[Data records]
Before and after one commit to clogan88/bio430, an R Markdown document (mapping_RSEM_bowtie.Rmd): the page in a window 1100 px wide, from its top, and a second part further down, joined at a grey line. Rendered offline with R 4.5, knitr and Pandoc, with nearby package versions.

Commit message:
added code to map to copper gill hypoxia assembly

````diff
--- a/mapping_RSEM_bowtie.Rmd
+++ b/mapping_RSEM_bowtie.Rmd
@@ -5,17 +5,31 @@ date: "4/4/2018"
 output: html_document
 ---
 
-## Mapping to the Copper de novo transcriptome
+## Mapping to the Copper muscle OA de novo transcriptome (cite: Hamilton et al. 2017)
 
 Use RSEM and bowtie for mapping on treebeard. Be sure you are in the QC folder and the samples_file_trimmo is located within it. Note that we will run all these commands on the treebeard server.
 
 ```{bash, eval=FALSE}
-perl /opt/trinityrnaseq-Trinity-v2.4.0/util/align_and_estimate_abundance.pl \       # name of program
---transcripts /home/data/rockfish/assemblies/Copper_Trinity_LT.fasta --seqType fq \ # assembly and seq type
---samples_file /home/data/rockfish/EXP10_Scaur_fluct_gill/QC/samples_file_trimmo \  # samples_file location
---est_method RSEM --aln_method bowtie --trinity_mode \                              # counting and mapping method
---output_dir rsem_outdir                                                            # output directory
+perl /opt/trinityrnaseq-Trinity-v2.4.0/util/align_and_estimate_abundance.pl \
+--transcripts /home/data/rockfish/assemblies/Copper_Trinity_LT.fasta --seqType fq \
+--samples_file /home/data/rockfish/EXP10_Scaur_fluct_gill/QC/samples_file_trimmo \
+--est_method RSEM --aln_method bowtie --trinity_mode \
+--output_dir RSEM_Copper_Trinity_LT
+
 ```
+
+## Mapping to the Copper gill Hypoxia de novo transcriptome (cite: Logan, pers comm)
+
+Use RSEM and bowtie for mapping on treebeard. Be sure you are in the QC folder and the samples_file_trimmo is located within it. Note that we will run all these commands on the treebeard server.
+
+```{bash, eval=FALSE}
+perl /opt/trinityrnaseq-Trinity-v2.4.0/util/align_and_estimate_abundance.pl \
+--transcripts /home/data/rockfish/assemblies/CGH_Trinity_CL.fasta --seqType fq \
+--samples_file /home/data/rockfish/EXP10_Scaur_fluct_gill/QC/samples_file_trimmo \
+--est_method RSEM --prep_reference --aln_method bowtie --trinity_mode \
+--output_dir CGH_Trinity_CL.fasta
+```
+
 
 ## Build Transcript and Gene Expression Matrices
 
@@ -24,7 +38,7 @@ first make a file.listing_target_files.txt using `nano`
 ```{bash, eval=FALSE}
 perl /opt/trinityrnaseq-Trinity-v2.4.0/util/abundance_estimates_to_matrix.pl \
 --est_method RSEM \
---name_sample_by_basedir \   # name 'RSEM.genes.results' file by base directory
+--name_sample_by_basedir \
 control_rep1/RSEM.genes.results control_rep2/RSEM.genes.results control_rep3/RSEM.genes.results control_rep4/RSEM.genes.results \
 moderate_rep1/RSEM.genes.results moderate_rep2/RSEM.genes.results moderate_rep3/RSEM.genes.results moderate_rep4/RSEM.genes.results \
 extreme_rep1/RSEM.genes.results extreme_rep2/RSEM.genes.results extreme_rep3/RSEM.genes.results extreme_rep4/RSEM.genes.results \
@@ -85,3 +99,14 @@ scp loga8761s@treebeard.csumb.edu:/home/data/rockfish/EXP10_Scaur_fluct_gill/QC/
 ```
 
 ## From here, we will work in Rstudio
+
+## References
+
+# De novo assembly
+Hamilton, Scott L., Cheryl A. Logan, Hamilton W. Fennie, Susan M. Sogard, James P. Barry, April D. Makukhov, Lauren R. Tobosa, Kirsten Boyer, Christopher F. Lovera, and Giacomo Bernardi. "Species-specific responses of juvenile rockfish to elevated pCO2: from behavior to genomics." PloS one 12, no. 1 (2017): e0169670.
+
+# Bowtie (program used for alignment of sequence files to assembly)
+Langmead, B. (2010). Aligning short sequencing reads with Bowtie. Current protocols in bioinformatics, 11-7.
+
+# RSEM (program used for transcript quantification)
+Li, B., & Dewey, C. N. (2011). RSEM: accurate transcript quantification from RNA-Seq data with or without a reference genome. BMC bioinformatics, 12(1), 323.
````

*Assigned task*.
Each line of the entries holding the string "Note" should be found and copied.

*Task output*.
 Use RSEM and bowtie for mapping on treebeard. Be sure you are in the QC folder and the samples_file_trimmo is located within it. Note that we will run all these commands on the treebeard server.
+Use RSEM and bowtie for mapping on treebeard. Be sure you are in the QC folder and the samples_file_trimmo is located within it. Note that we will run all these commands on the treebeard server.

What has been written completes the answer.